28 Mar ENGAGING FUTURES – The next gen and implications for the higher education engagement agenda.
Jan is a highly regarded social entrepreneur, innovator, influencer and author who has spent the past 25 years growing Australia’s youth, social enterprise and innovation sectors. In 2012 she was named Australia’s inaugural Australian Financial Review and Westpac Woman of Influence; in 2014 she received the Doctor of Letters (honoris causa) from the University of Sydney; and was awarded membership to the Order of Australia in 2000. She is the author of Every Childhood Lasts a Lifetime (1996) and The Future Chasers (2014). Jan is the CEO of the Foundation for Young Australians and YLab, the global youth futures lab. Her lifelong mission is to unleash the potential of young people to lead positive change in the world.
the next gen and implications for the higher education engagement agenda.
Each successive generation has its own character and distinctiveness, and forms of knowledge and learning evolve to meet new needs and demands. Here, Dr. Jan Owen discusses the findings of the Foundation for Young Australian’s (FYA) most recent report the New Work Mindset, calling upon universities to offer new learning experiences to students in order to equip the next generation of young people to rethink the world, make change and create a better future. The report signals a paradigm shift is needed by educators concerned with preparing young people for the future of work if young Australians are able to survive and thrive in the new work order. By understanding the skills and capabilities that will be most portable and in demand in the new economy, universities can work to equip their students for the future of work more effectively.
The new work mindset
The New Work Mindset is the latest report in the New Work Order series from The Foundation for Young Australians (FYA). The report show us that we need to shift our mindset towards
how we approach our working lives. This means shifting our focus from jobs to skills and understanding the skills that will be most portable and in demand in the new economy, young people can work to equip themselves with the right portfolio of skills and capabilities.
New job ‘clusters’ emerging in Australia
In the New Work Mindset we analysed more than 2.7 million job advertisements using a new methodology which looked at the skills requested for each job and how similar they are to skills requested for other jobs.

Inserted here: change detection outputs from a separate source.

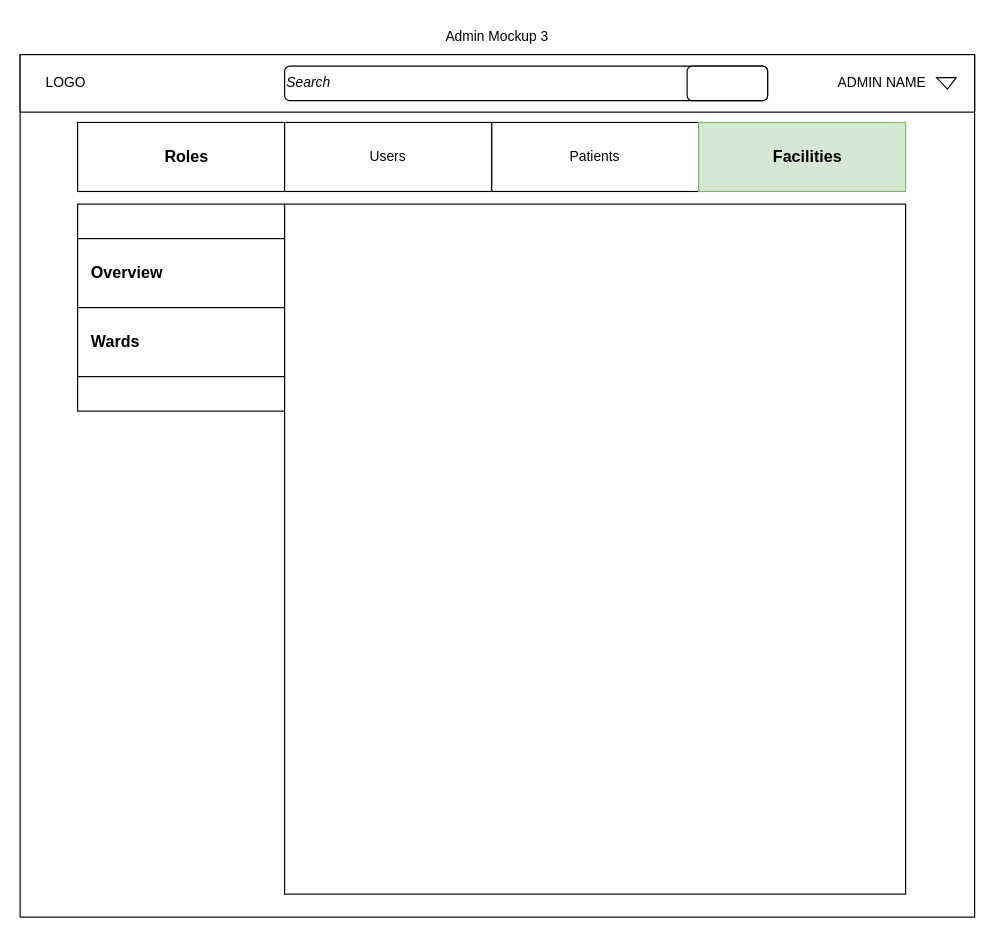
This is page "Mockup 3" (3 of 3) of diagrams/AdminPage.drawio from empty-works/plain-emrs-no-fw, a draw.io file, before an edit. Source tidied: cells renumbered, new cells numbered last; positions are measured from the earlier drawing's top-left corner, leaving out a move shared by most shapes. Both pictures are drawn from the tidied source at 115%, with x=0, y=0 at pixel (20, 20).
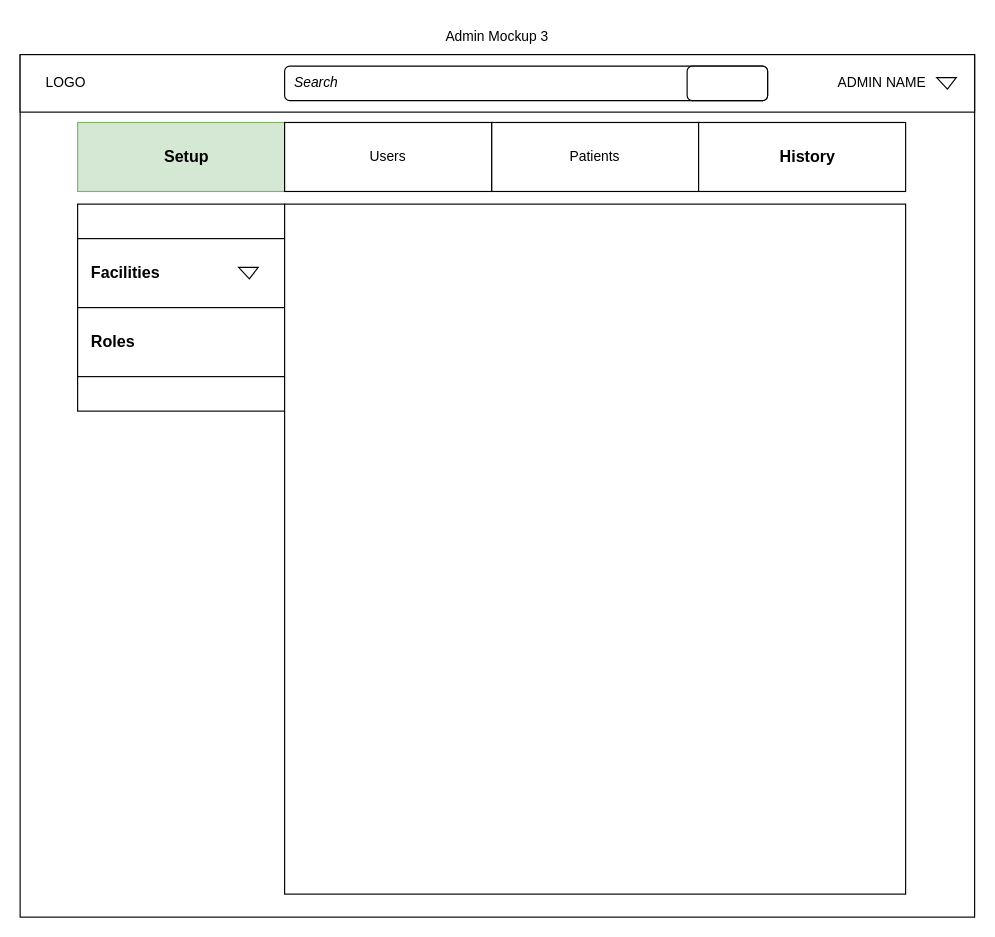
The same page after the edit.

Commit message:
Admin Page mockup 3 update. One category is now Setup for setting facilities, roles etc. Another tab was added to see a history of updates.

Change to the diagram source:
```diff
@@
 <mxGraphModel>
   <root>
     <mxCell id="0" />
     <mxCell id="1" parent="0" />
     <mxCell id="2" style="rounded=0;whiteSpace=wrap;html=1;" parent="1" vertex="1">
       <mxGeometry y="30" width="830" height="750" as="geometry" />
     </mxCell>
     <mxCell id="3" style="rounded=0;whiteSpace=wrap;html=1;" parent="1" vertex="1">
       <mxGeometry x="50" y="160" width="180" height="180" as="geometry" />
     </mxCell>
     <mxCell id="4" style="rounded=0;whiteSpace=wrap;html=1;" parent="1" vertex="1">
       <mxGeometry y="30" width="830" height="50" as="geometry" />
     </mxCell>
     <mxCell id="5" value="LOGO" style="text;html=1;strokeColor=none;fillColor=none;align=center;verticalAlign=middle;whiteSpace=wrap;rounded=0;" parent="1" vertex="1">
       <mxGeometry x="10" y="40" width="60" height="30" as="geometry" />
     </mxCell>
     <mxCell id="6" value="ADMIN NAME" style="text;html=1;strokeColor=none;fillColor=none;align=right;verticalAlign=middle;whiteSpace=wrap;rounded=0;" parent="1" vertex="1">
       <mxGeometry x="630" y="40" width="160" height="30" as="geometry" />
     </mxCell>
     <mxCell id="7" style="verticalLabelPosition=bottom;verticalAlign=top;html=1;shape=mxgraph.basic.acute_triangle;dx=0.45;fontSize=14;rotation=-180;" parent="1" vertex="1">
       <mxGeometry x="797" y="50" width="17" height="10" as="geometry" />
     </mxCell>
     <mxCell id="8" value="Admin Mockup 3" style="text;html=1;strokeColor=none;fillColor=none;align=center;verticalAlign=middle;whiteSpace=wrap;rounded=0;" parent="1" vertex="1">
       <mxGeometry x="230" width="370" height="30" as="geometry" />
     </mxCell>
     <mxCell id="9" value="Patients" style="rounded=0;whiteSpace=wrap;html=1;" parent="1" vertex="1">
       <mxGeometry x="410" y="89" width="180" height="60" as="geometry" />
     </mxCell>
-    <mxCell id="10" value="&lt;div align=&quot;center&quot;&gt;Facilities&lt;/div&gt;" style="rounded=0;whiteSpace=wrap;html=1;align=center;spacingLeft=10;fontStyle=1;fontSize=14;fillColor=#d5e8d4;strokeColor=#82b366;" parent="1" vertex="1">
-      <mxGeometry x="590" y="89" width="180" height="60" as="geometry" />
+    <mxCell id="10" value="Setup" style="rounded=0;whiteSpace=wrap;html=1;align=center;spacingLeft=10;fontStyle=1;fontSize=14;fillColor=#d5e8d4;strokeColor=#82b366;" parent="1" vertex="1">
+      <mxGeometry x="50" y="89" width="180" height="60" as="geometry" />
     </mxCell>
-    <mxCell id="11" value="Overview" style="rounded=0;whiteSpace=wrap;html=1;align=left;spacingLeft=10;fontStyle=1;fontSize=14;" parent="1" vertex="1">
+    <mxCell id="11" value="Facilities" style="rounded=0;whiteSpace=wrap;html=1;align=left;spacingLeft=10;fontStyle=1;fontSize=14;" parent="1" vertex="1">
       <mxGeometry x="50" y="190" width="180" height="60" as="geometry" />
     </mxCell>
     <mxCell id="12" value="Roles" style="rounded=0;whiteSpace=wrap;html=1;align=center;spacingLeft=10;fontSize=14;fontStyle=1;" parent="1" vertex="1">
       <mxGeometry x="290" y="310" width="180" height="60" as="geometry" />
     </mxCell>
-    <mxCell id="13" value="Wards" style="rounded=0;whiteSpace=wrap;html=1;align=left;spacingLeft=10;fontStyle=1;fontSize=14;" parent="1" vertex="1">
+    <mxCell id="13" value="Roles" style="rounded=0;whiteSpace=wrap;html=1;align=left;spacingLeft=10;fontStyle=1;fontSize=14;" parent="1" vertex="1">
       <mxGeometry x="50" y="250" width="180" height="60" as="geometry" />
     </mxCell>
     <mxCell id="14" style="rounded=0;whiteSpace=wrap;html=1;" parent="1" vertex="1">
       <mxGeometry x="230" y="160" width="540" height="600" as="geometry" />
     </mxCell>
-    <mxCell id="15" value="&lt;div align=&quot;left&quot;&gt;&lt;i&gt;Search&lt;/i&gt;&lt;/div&gt;" style="rounded=1;whiteSpace=wrap;html=1;align=left;" parent="1" vertex="1">
+    <mxCell id="15" value="&lt;div align=&quot;left&quot;&gt;&lt;i&gt;&amp;nbsp; Search&lt;/i&gt;&lt;/div&gt;" style="rounded=1;whiteSpace=wrap;html=1;align=left;" parent="1" vertex="1">
       <mxGeometry x="230" y="40" width="420" height="30" as="geometry" />
     </mxCell>
     <mxCell id="16" style="rounded=1;whiteSpace=wrap;html=1;" parent="1" vertex="1">
       <mxGeometry x="580" y="40" width="70" height="30" as="geometry" />
     </mxCell>
-    <mxCell id="17" value="Roles" style="rounded=0;whiteSpace=wrap;html=1;align=center;spacingLeft=10;fontSize=14;fontStyle=1;" parent="1" vertex="1">
-      <mxGeometry x="50" y="89" width="180" height="60" as="geometry" />
+    <mxCell id="17" value="History" style="rounded=0;whiteSpace=wrap;html=1;align=center;spacingLeft=10;fontSize=14;fontStyle=1;" parent="1" vertex="1">
+      <mxGeometry x="590" y="89" width="180" height="60" as="geometry" />
     </mxCell>
     <mxCell id="18" value="Users" style="rounded=0;whiteSpace=wrap;html=1;" parent="1" vertex="1">
       <mxGeometry x="230" y="89" width="180" height="60" as="geometry" />
     </mxCell>
+    <mxCell id="19" style="verticalLabelPosition=bottom;verticalAlign=top;html=1;shape=mxgraph.basic.acute_triangle;dx=0.45;fontSize=14;rotation=-180;" parent="1" vertex="1">
+      <mxGeometry x="190" y="215" width="17" height="10" as="geometry" />
+    </mxCell>
   </root>
 </mxGraphModel>
```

Our analysis reveals 7 new job clusters in the Australian economy where the required technical and enterprise skills are closely related and more portable than previously thought. The jobs clusters include The Generators, The Artisans, The Carers, The Informers, The Technologists, The Designers and The Coordinators.
Skills and capabilities that young people will need in the economy
Instead of training for a particular occupation or working area for life it is estimated that the average 15 year old will have 17 different jobs over 5 different careers. This uncertain and rapidly changing world of work young people need a portfolio of skills that allow them to be more portable and able to navigate more complex transitions and pathways.
The New Work Mindset tells us that skills and capabilities are more portable that we realise. In fact, when a person trains or works 1 job, they acquire skills that will help them get 13 other jobs.
Previous research by FYA, The New Basics, highlights that in addition to technical skills, young people will need transferable enterprise skills. The results showed that since 2013 the demand for digital skills has increased by more than 200%, critical thinking by more than 150%, and creativity by more than 60% and presentation skills by 25%.
In order to navigate the changing world of work, young people will also require career management skills – to understand the specific skills and capabilities required to enable them to move around a job cluster.
How should universities respond
The New Work Mindset continues our national conversation on how to reconceptualise the future of work and how we prepare our younger generations. We believe our existing systems including careers education, curricula, courses and career information need to focusing on building a portfolio of applicable skills and capabilities. Universities and other tertiary education providers will be required to transform the design of learning experiences. There is also an opportunity to support young people to build a relevant portfolio of skills and capabilities. Understanding the 7 job clusters will be key to navigating labour market shifts and transitions.
The skills and capabilities required for the new work order can be built into our education and training systems in a number of ways to support, engage and prepare young people.
This could include:
- Designing learning to reflect the way skills and capabilities are utilised in real world scenarios;
- Rethinking teaching methods to teach young people in ways they want to learn through experience, immersion and with peers;
- Partnering with employers and industry to expose students to opportunities where they can develop experience that will help them secure the enterprise skills required to succeed in the future of work.
As FYA’s report, the New Work Order highlights, the world of work is already in a massive transition to a more global, technology driven, flexible economy. To support our young people in this less predictable future, our education and training systems must reflect and engage with this change, helping young people to build a portfolio of skills and capabilities.
FYA sees a significant opportunity to sure up our nation’s future by investing in the next generation and backing them to create the kind of world they want to live in. Core to this will be generations of enterprising young people who are job creators, not only job seekers. We all need to embrace a new mindset towards how we approach our working lives and our existing systems need to shift. A collaborative approach from educators, policy makers, industry and students is essential to ensure young people not only survive but thrive in the new work order.